-- Data for this exercise follows --

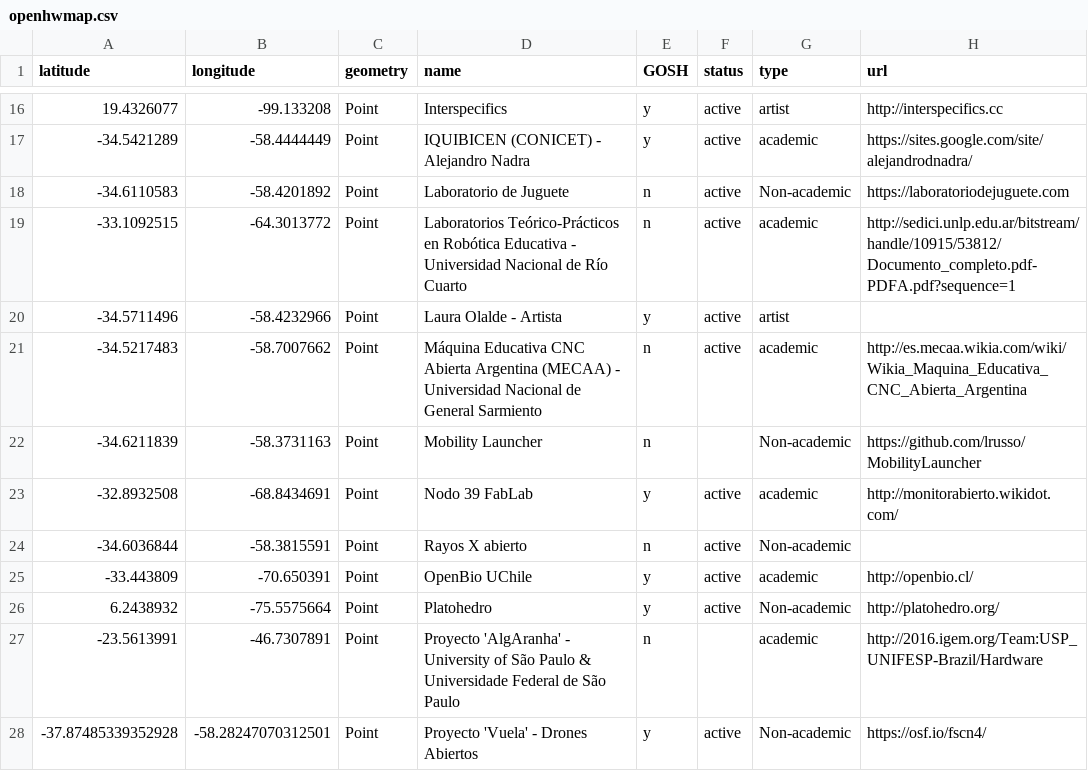
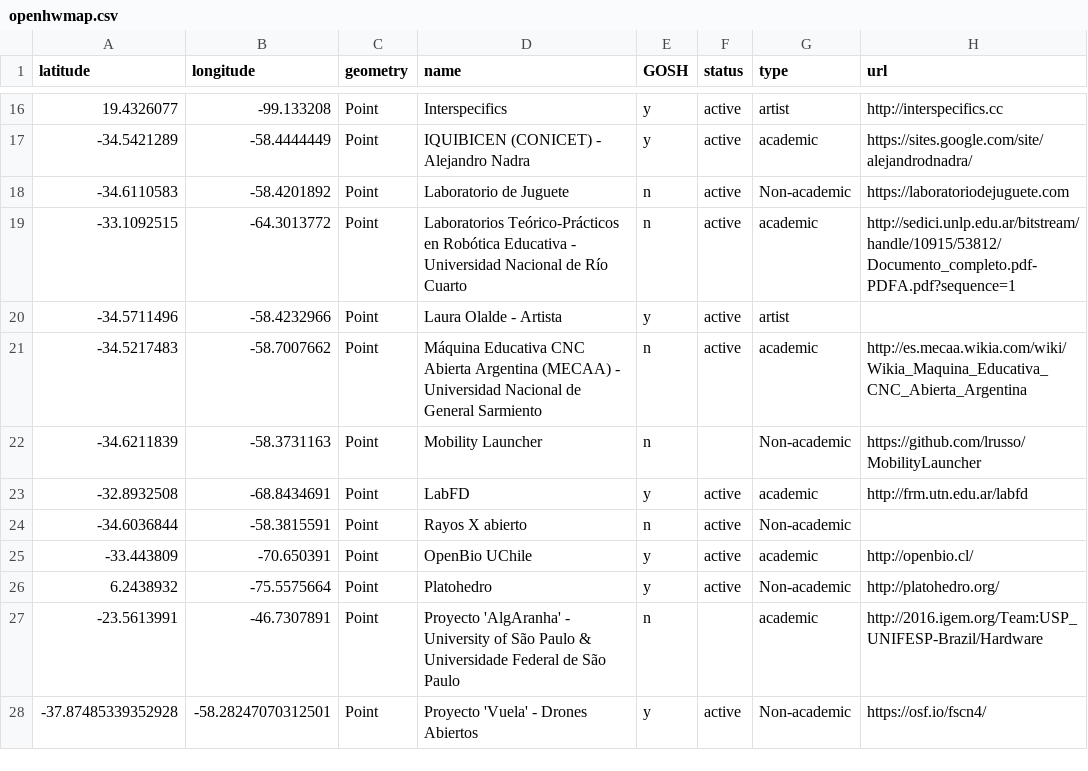
Before and after one commit to thessaly/GOSHMap, a CSV file: openhwmap.csv, drawn as a sheet; only a part is shown, gaps mark what is left out.

Commit message:
Update openhwmap.csv

```diff
--- a/openhwmap.csv
+++ b/openhwmap.csv
@@ -36,4 +36,4 @@ latitude,longitude,geometry,name,GOSH,status,type,url
 ",n,,Non-academic,https://github.com/lrusso/MobilityLauncher
--32.8932508,-68.8434691,Point,"Nodo 39 FabLab
-",y,active,academic,http://monitorabierto.wikidot.com/
+-32.8932508,-68.8434691,Point,"LabFD
+",y,active,academic,http://frm.utn.edu.ar/labfd
 -34.6036844,-58.3815591,Point,"Rayos X abierto
```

-- Data for this exercise concluded --

▶ **Problem details**
Please go through the data above and copy each line containing the word "openhwmap".

▶ **Answer below**
Before and after one commit to thessaly/GOSHMap, a CSV file: openhwmap.csv, drawn as a sheet; only a part is shown, gaps mark what is left out.
Update openhwmap.csv
--- a/openhwmap.csv
+++ b/openhwmap.csv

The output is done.